Your task. From the first line to the last, retype everything below exactly, minus the pictures.

......

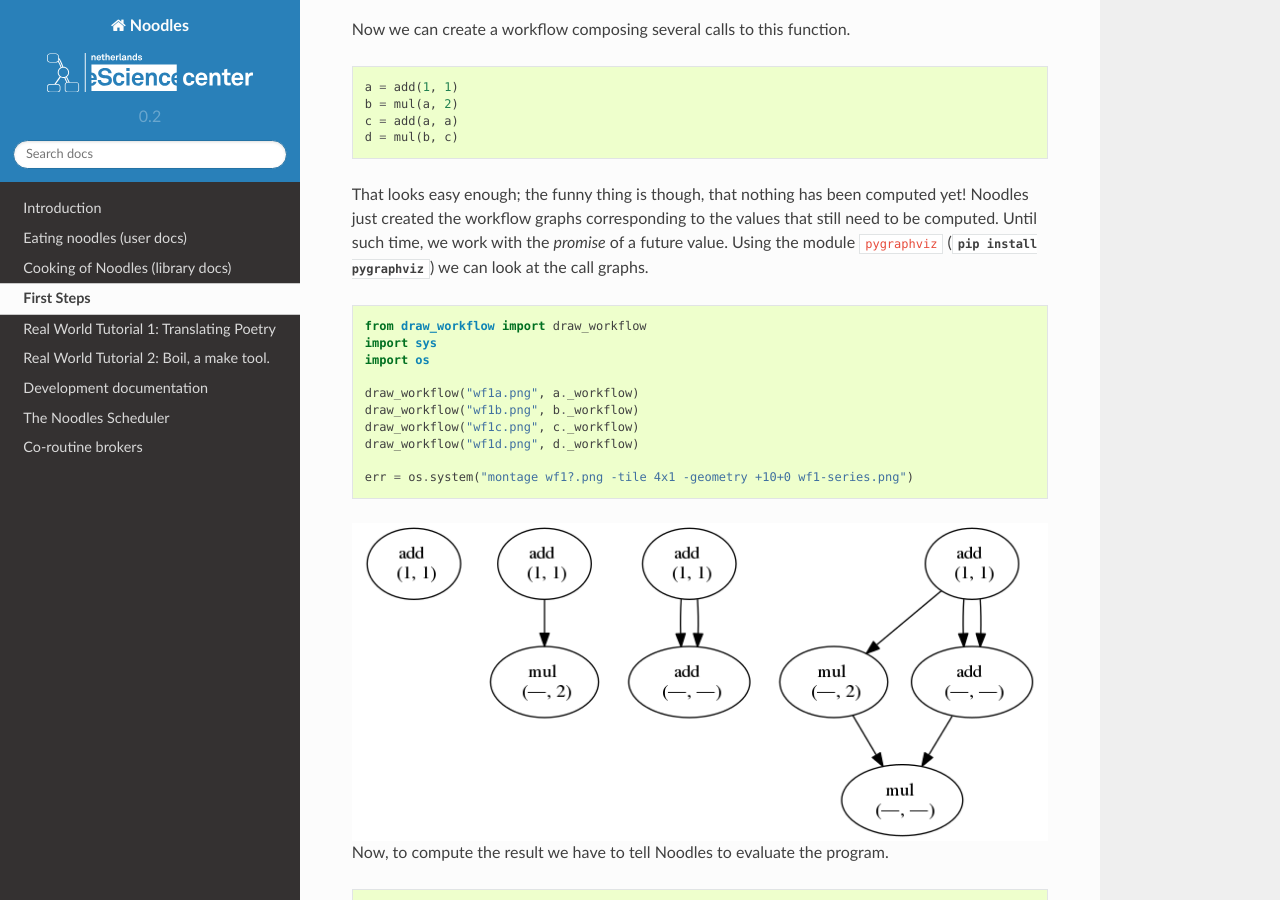
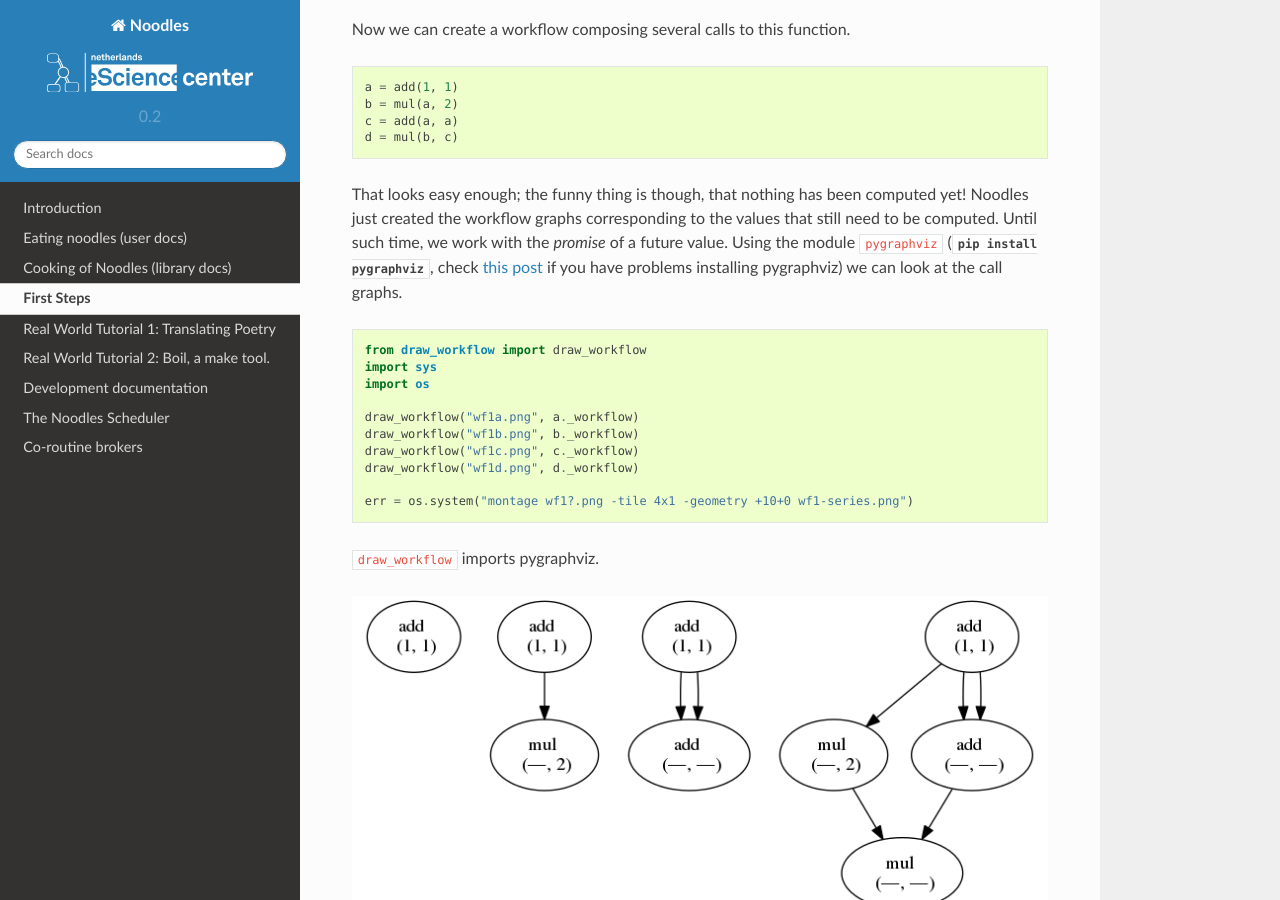
Before and after one commit to NLeSC/noodles, a Sphinx documentation site: the page built from doc/source/first_steps.rst, in a window 1280 px wide and 900 px high, scrolled down 535 px. Built offline with Sphinx 7.4.7 and the Read the Docs theme 2.0.0, drawn with Linux system fonts in a browser that asks for light colours.

Commit message:
Clarifications wrt the installation and import of pygraphviz

```diff
--- a/doc/source/first_steps.rst
+++ b/doc/source/first_steps.rst
@@ -27,7 +27,7 @@
     c = add(a, a)
     d = mul(b, c)
 
-That looks easy enough; the funny thing is though, that nothing has been computed yet! Noodles just created the workflow graphs corresponding to the values that still need to be computed. Until such time, we work with the *promise* of a future value. Using the module ``pygraphviz`` (`pip install pygraphviz`) we can look at the call graphs.
+That looks easy enough; the funny thing is though, that nothing has been computed yet! Noodles just created the workflow graphs corresponding to the values that still need to be computed. Until such time, we work with the *promise* of a future value. Using the module ``pygraphviz`` (`pip install pygraphviz`, check `this post <https://stackoverflow.com/questions/40528048/pip-install-pygraphviz-no-package-libcgraph-found>`_ if you have problems installing pygraphviz) we can look at the call graphs.
 
 .. code:: python
 
@@ -41,6 +41,8 @@
     draw_workflow("wf1d.png", d._workflow)
 
     err = os.system("montage wf1?.png -tile 4x1 -geometry +10+0 wf1-series.png")
+
+``draw_workflow`` imports pygraphviz.
 
 .. figure:: _static/images/wf1-series.png
     :alt: building the workflow
```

......

Response to the exercise.
Before and after one commit to NLeSC/noodles, a Sphinx documentation site: the page built from doc/source/first_steps.rst, in a window 1280 px wide and 900 px high, scrolled down 535 px. Built offline with Sphinx 7.4.7 and the Read the Docs theme 2.0.0, drawn with Linux system fonts in a browser that asks for light colours.

Commit message:
Clarifications wrt the installation and import of pygraphviz

```diff
--- a/doc/source/first_steps.rst
+++ b/doc/source/first_steps.rst
@@ -27,7 +27,7 @@
     c = add(a, a)
     d = mul(b, c)
 
-That looks easy enough; the funny thing is though, that nothing has been computed yet! Noodles just created the workflow graphs corresponding to the values that still need to be computed. Until such time, we work with the *promise* of a future value. Using the module ``pygraphviz`` (`pip install pygraphviz`) we can look at the call graphs.
+That looks easy enough; the funny thing is though, that nothing has been computed yet! Noodles just created the workflow graphs corresponding to the values that still need to be computed. Until such time, we work with the *promise* of a future value. Using the module ``pygraphviz`` (`pip install pygraphviz`, check `this post <https://stackoverflow.com/questions/40528048/pip-install-pygraphviz-no-package-libcgraph-found>`_ if you have problems installing pygraphviz) we can look at the call graphs.
 
 .. code:: python
 
@@ -41,6 +41,8 @@
     draw_workflow("wf1d.png", d._workflow)
 
     err = os.system("montage wf1?.png -tile 4x1 -geometry +10+0 wf1-series.png")
+
+``draw_workflow`` imports pygraphviz.
 
 .. figure:: _static/images/wf1-series.png
     :alt: building the workflow
```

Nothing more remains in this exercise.